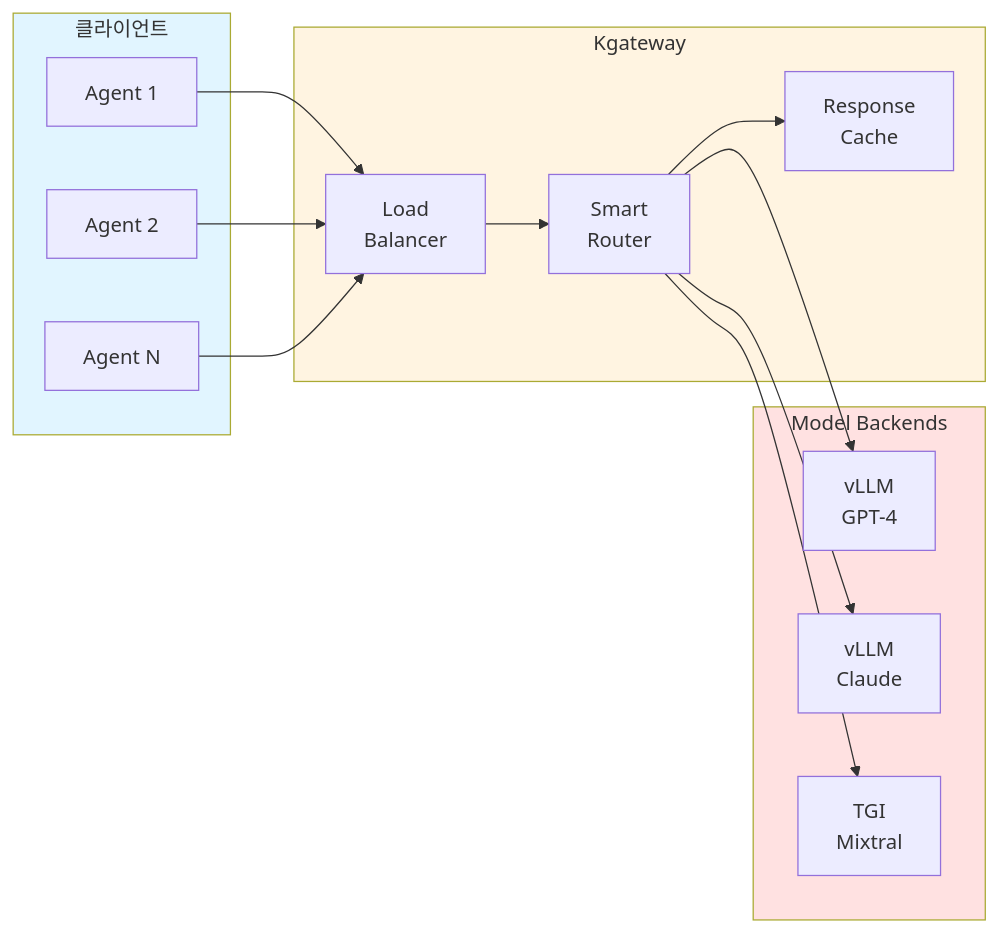
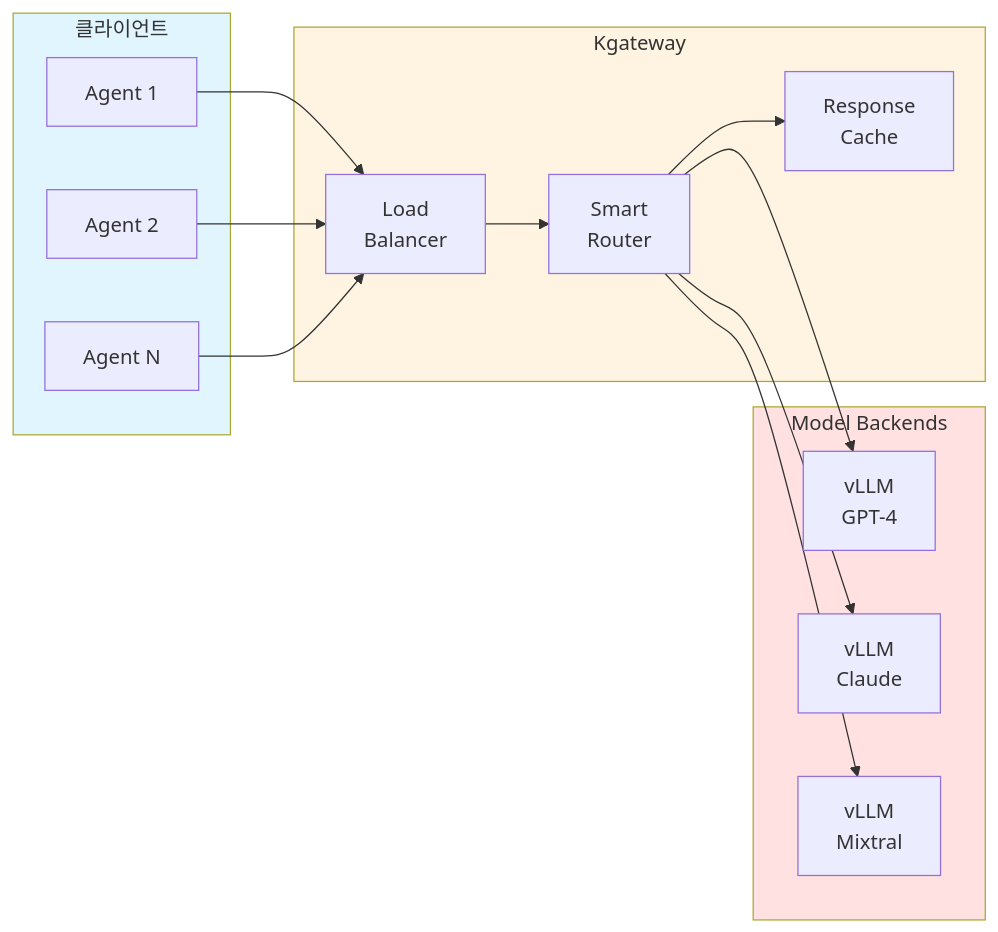
Before and after one commit to devfloor9/engineering-playbook: the fifth of 10 diagrams in docs/agentic-ai-platform/design-architecture/agentic-platform-architecture.md, drawn with Mermaid. The commit also changed other lines of this file and 21 other files, not shown here.

````diff
--- a/docs/agentic-ai-platform/design-architecture/agentic-platform-architecture.md
+++ b/docs/agentic-ai-platform/design-architecture/agentic-platform-architecture.md
@@ -362,33 +362,33 @@
 ```mermaid
 flowchart LR
     subgraph Clients["클라이언트"]
         C1["Agent 1"]
         C2["Agent 2"]
         C3["Agent N"]
     end
 
     subgraph Gateway["Kgateway"]
         LB["Load<br/>Balancer"]
         ROUTER["Smart<br/>Router"]
         CACHE["Response<br/>Cache"]
     end
 
     subgraph Models["Model Backends"]
         M1["vLLM<br/>GPT-4"]
         M2["vLLM<br/>Claude"]
-        M3["TGI<br/>Mixtral"]
+        M3["vLLM<br/>Mixtral"]
     end
 
     C1 --> LB
     C2 --> LB
     C3 --> LB
     LB --> ROUTER
     ROUTER --> CACHE
     ROUTER --> M1
     ROUTER --> M2
     ROUTER --> M3
 
     style Clients fill:#e1f5ff
     style Gateway fill:#fff4e1
     style Models fill:#ffe1e1
 ```
````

::::::::::

**Task statement:** Only lines with the word "ROUTER" go in the answer. Take them all from the entries above.

**Task output:**
         ROUTER["Smart<br/>Router"]
     LB --> ROUTER
     ROUTER --> CACHE
     ROUTER --> M1
     ROUTER --> M2
     ROUTER --> M3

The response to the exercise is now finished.